• [What to do] Where does "const" appear in the data? Return each line that holds it.

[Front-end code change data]
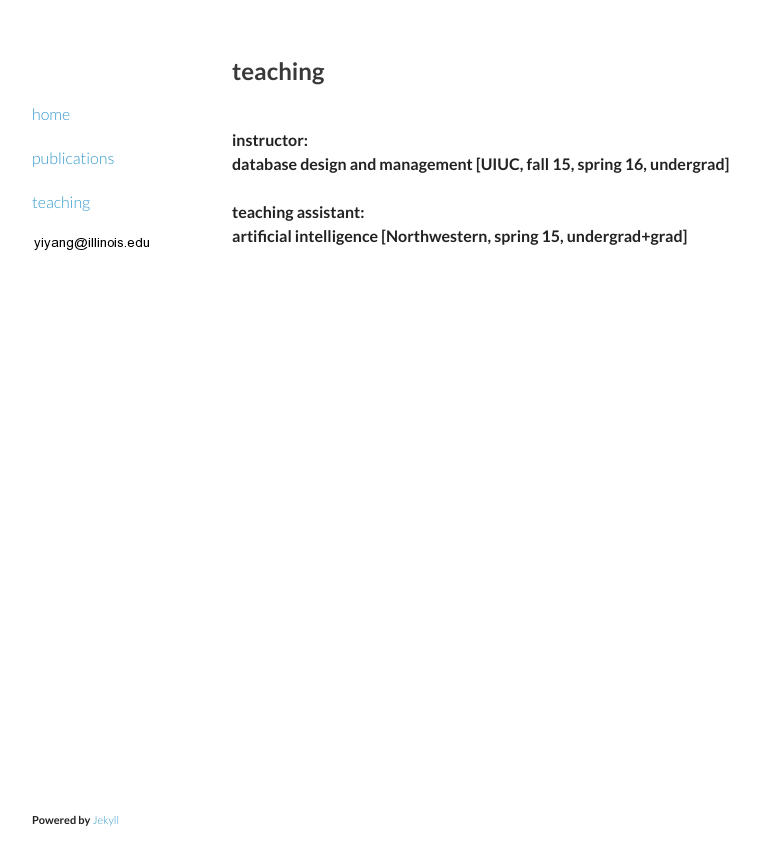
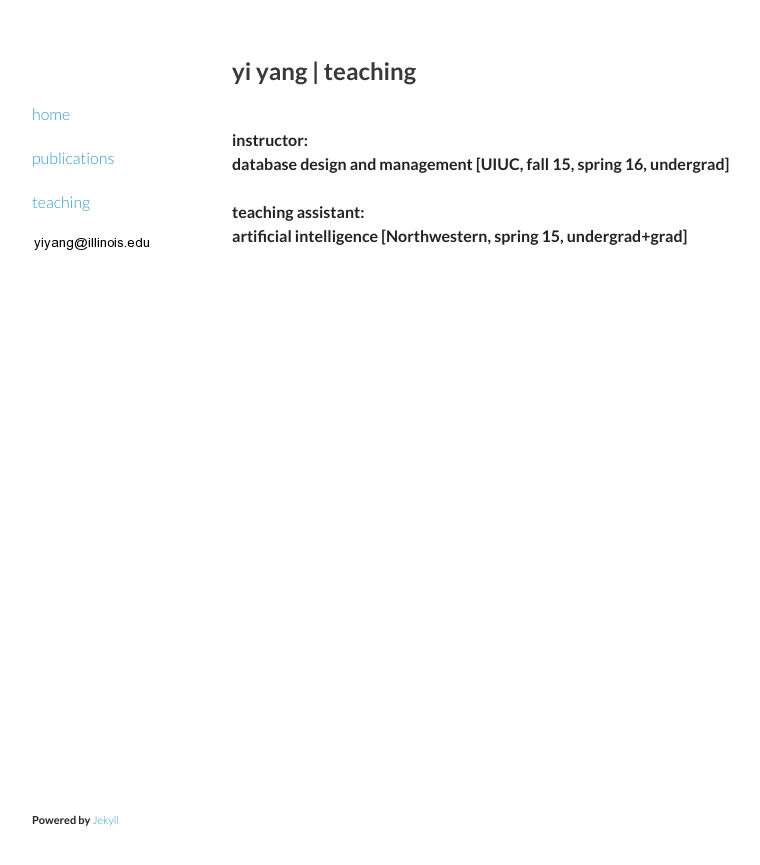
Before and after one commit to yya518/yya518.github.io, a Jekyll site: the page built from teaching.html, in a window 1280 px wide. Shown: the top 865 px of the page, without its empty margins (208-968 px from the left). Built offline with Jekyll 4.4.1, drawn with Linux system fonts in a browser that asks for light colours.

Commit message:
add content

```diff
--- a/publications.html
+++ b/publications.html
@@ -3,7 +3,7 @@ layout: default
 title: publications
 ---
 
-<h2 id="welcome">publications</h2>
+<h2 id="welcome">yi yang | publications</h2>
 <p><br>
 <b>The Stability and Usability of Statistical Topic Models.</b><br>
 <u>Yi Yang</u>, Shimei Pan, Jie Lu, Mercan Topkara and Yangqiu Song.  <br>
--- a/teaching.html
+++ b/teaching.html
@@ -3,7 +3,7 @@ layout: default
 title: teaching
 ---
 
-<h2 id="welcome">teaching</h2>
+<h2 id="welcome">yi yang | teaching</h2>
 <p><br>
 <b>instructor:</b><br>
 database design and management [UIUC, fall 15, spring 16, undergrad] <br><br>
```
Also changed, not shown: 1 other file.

* * *

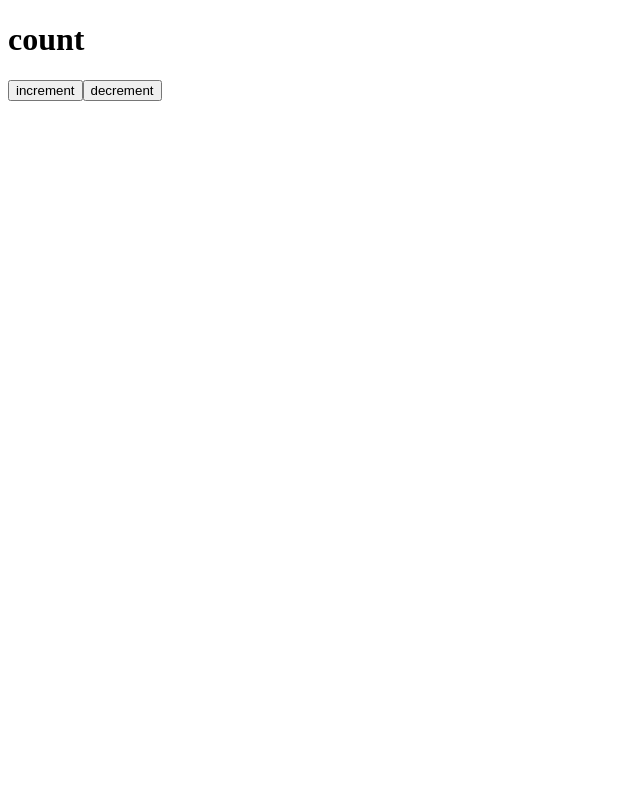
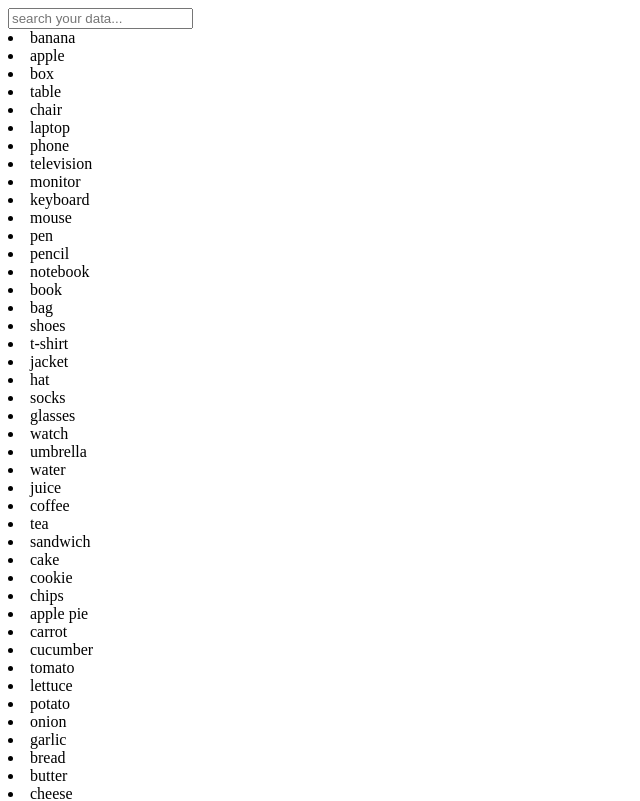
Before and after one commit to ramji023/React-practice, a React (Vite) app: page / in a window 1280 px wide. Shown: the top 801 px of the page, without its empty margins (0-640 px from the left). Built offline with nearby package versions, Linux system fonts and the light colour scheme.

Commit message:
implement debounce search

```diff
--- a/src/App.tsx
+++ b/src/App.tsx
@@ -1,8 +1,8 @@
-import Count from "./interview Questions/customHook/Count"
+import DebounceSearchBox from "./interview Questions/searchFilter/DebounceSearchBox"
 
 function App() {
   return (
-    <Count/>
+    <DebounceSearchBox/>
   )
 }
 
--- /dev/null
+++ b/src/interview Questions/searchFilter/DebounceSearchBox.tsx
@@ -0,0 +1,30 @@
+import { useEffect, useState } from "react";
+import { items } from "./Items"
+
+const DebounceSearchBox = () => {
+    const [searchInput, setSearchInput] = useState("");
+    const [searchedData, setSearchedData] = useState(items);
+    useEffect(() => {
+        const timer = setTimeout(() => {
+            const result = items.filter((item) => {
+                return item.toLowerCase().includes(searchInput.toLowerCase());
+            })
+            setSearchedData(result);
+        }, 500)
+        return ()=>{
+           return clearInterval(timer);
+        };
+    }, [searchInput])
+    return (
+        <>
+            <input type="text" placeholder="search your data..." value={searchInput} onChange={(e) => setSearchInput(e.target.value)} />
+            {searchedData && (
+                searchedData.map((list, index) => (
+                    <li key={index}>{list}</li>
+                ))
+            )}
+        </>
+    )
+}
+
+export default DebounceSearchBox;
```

--

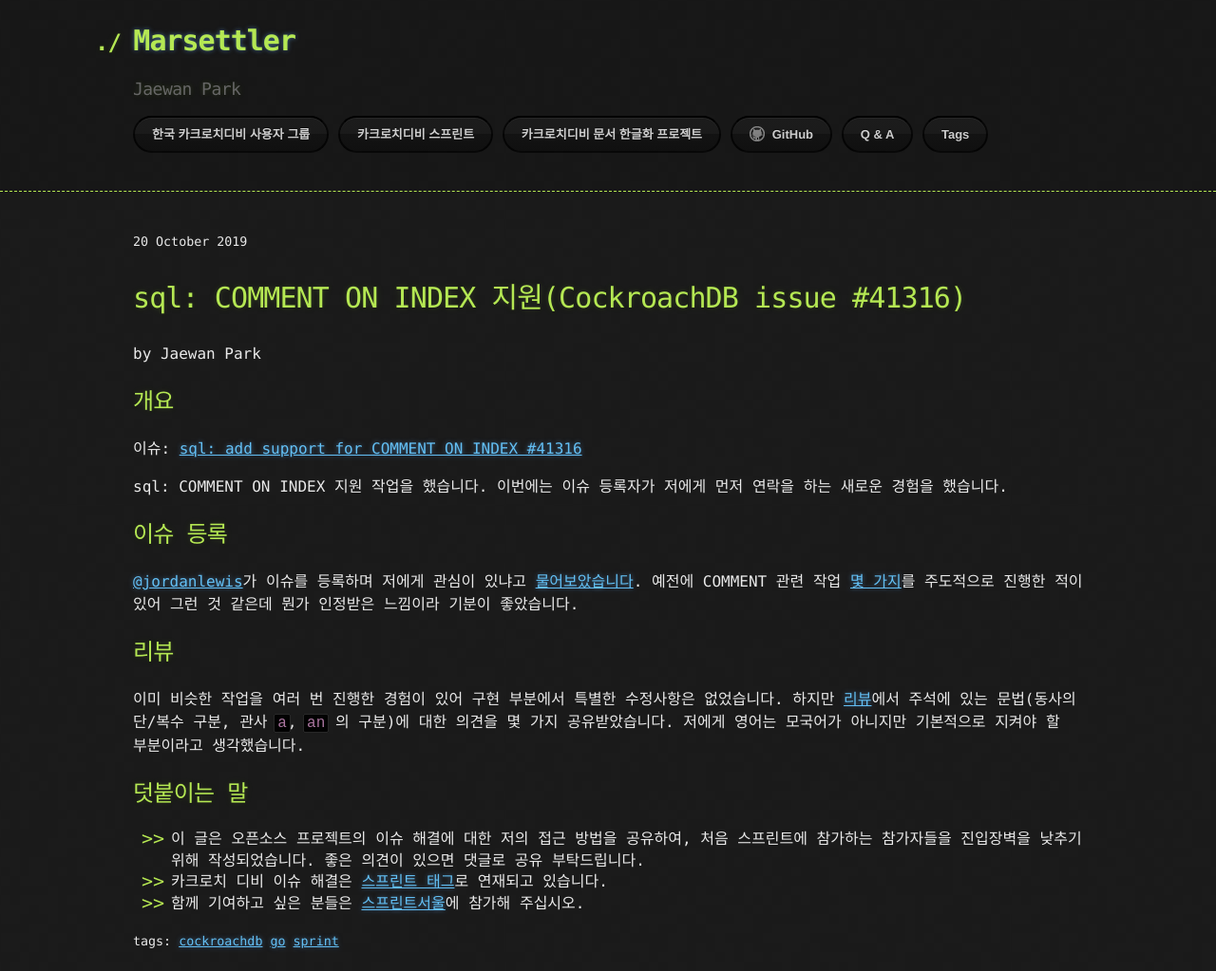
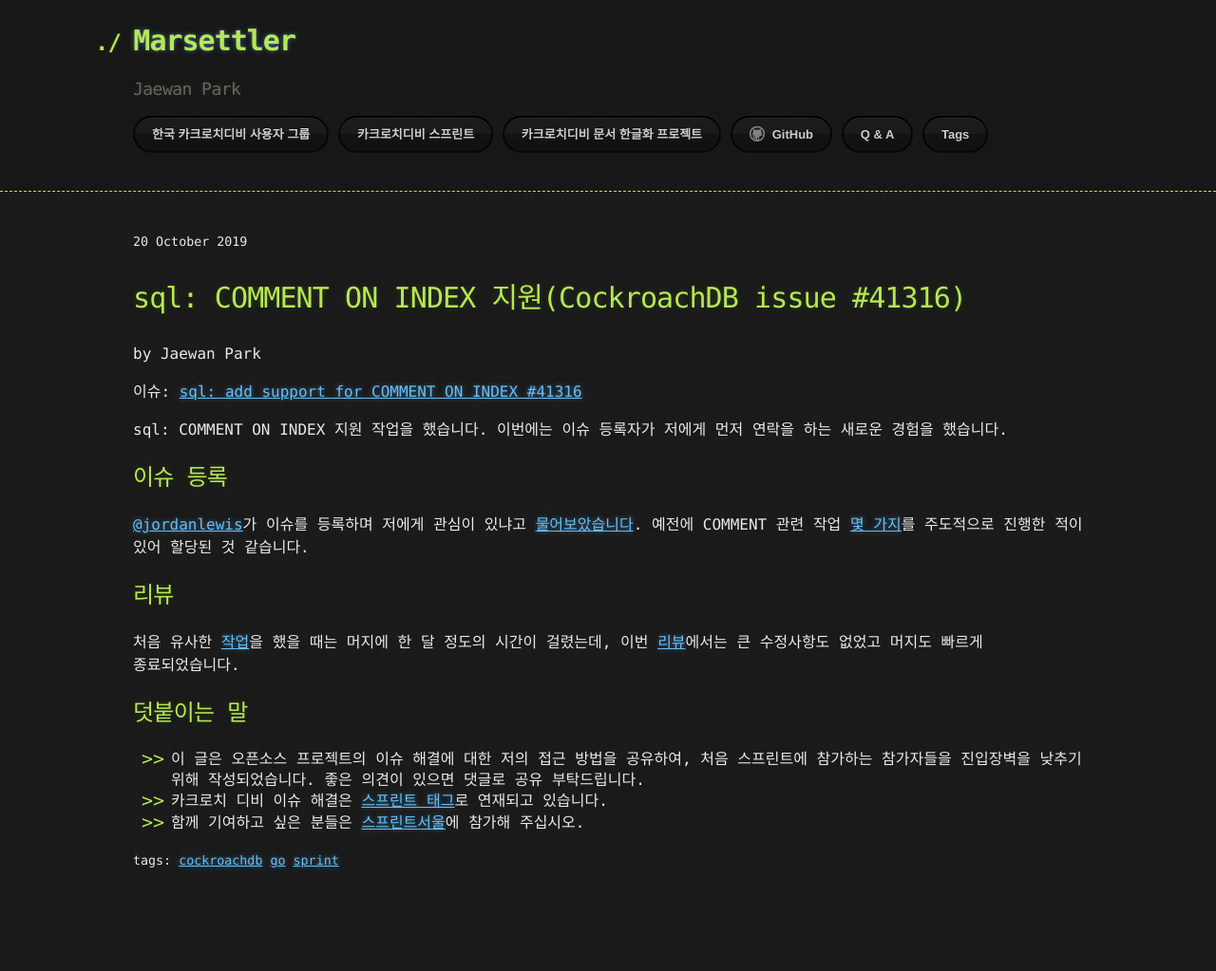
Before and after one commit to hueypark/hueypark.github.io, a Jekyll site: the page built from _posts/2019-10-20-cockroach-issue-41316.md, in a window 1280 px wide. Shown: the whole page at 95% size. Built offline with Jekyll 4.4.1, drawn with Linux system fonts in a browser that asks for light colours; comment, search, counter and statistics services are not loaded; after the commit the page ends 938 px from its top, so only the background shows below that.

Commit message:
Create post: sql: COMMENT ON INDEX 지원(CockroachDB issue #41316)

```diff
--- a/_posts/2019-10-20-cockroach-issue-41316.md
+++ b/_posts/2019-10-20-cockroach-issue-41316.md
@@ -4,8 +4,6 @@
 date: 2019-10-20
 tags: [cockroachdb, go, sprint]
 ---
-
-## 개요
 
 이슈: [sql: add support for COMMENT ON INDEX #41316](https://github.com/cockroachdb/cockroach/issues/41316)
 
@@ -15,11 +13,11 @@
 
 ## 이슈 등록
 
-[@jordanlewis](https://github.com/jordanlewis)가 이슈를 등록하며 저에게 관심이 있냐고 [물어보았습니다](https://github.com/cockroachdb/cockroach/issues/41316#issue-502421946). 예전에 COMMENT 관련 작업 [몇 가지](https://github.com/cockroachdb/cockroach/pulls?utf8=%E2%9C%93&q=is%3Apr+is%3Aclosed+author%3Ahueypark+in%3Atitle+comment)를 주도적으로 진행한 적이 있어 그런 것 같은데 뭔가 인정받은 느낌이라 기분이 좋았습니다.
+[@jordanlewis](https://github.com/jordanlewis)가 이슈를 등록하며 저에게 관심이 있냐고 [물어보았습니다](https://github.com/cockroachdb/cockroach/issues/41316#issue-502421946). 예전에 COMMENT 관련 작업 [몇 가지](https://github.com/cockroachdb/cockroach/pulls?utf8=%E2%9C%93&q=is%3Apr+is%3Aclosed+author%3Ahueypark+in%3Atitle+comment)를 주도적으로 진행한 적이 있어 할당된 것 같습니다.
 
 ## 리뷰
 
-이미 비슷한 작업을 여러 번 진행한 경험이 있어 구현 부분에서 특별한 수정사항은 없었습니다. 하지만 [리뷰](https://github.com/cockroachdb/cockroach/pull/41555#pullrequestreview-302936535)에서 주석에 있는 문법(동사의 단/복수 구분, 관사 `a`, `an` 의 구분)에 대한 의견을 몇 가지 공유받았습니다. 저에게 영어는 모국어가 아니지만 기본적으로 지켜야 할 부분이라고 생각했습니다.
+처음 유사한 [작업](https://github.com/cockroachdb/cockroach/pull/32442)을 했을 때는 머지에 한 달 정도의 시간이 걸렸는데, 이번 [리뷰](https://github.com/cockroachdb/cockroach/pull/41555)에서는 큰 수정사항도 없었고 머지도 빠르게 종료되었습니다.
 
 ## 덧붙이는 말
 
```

• [Your response]
+const DebounceSearchBox = () => {
+    const [searchInput, setSearchInput] = useState("");
+    const [searchedData, setSearchedData] = useState(items);
+        const timer = setTimeout(() => {
+            const result = items.filter((item) => {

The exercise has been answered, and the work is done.